→ Aim of the exercise:
Return each line of the records below in which the string "this" turns up.

→ The input:
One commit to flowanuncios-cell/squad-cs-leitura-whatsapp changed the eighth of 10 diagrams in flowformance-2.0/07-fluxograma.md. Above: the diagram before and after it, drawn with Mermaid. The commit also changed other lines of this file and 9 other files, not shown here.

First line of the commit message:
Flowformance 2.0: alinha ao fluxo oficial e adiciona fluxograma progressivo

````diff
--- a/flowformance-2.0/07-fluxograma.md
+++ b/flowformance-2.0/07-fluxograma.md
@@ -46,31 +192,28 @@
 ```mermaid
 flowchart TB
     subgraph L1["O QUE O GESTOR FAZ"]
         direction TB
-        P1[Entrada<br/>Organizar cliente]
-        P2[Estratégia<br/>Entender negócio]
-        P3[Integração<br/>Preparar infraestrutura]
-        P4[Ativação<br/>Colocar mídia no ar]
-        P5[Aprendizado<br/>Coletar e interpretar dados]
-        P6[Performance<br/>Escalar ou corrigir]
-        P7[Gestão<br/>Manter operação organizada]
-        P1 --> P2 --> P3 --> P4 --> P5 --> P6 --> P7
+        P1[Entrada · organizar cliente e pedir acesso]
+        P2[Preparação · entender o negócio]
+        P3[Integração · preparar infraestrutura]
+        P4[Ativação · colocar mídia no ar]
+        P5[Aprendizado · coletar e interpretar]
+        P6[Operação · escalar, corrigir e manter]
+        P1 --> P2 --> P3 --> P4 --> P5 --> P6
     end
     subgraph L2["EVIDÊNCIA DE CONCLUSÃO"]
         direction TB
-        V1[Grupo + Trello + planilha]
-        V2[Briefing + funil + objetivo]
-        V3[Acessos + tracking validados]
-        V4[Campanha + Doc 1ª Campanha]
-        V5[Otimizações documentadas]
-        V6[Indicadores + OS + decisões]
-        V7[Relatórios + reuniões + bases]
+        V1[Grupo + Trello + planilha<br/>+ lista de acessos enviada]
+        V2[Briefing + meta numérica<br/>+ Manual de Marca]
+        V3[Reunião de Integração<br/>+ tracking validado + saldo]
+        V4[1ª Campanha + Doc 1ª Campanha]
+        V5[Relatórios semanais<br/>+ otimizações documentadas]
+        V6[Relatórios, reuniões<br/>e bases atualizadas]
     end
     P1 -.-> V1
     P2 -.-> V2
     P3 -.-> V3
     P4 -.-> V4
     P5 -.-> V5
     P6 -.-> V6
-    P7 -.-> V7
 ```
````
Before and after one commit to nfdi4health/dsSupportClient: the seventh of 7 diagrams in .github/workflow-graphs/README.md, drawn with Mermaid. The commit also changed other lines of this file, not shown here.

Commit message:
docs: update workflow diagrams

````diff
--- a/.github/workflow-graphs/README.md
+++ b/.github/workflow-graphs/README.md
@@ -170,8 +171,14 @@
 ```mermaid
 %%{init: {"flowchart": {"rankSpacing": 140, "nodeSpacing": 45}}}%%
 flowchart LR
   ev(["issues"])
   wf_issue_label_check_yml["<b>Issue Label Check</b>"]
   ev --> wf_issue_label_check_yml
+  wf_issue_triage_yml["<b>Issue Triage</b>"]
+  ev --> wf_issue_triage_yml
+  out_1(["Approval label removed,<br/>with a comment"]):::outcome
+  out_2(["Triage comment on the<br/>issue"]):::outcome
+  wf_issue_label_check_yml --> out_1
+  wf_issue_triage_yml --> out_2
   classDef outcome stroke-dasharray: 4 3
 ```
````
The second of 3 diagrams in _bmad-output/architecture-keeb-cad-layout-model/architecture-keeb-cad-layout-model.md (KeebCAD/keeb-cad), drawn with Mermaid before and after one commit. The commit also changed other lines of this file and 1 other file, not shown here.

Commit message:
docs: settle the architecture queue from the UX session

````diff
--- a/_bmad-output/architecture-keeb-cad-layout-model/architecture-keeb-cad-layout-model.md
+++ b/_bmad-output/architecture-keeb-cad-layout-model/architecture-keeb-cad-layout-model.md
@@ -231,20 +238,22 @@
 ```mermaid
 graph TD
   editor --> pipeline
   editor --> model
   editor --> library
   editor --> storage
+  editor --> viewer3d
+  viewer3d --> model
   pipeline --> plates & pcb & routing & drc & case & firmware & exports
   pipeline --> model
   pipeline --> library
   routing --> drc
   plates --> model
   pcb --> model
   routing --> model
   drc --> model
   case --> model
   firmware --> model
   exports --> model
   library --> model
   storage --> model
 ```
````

→ Reply to the exercise:
One commit to flowanuncios-cell/squad-cs-leitura-whatsapp changed the eighth of 10 diagrams in flowformance-2.0/07-fluxograma.md. Above: the diagram before and after it, drawn with Mermaid. The commit also changed other lines of this file and 9 other files, not shown here.
Before and after one commit to nfdi4health/dsSupportClient: the seventh of 7 diagrams in .github/workflow-graphs/README.md, drawn with Mermaid. The commit also changed other lines of this file, not shown here.
The second of 3 diagrams in _bmad-output/architecture-keeb-cad-layout-model/architecture-keeb-cad-layout-model.md (KeebCAD/keeb-cad), drawn with Mermaid before and after one commit. The commit also changed other lines of this file and 1 other file, not shown here.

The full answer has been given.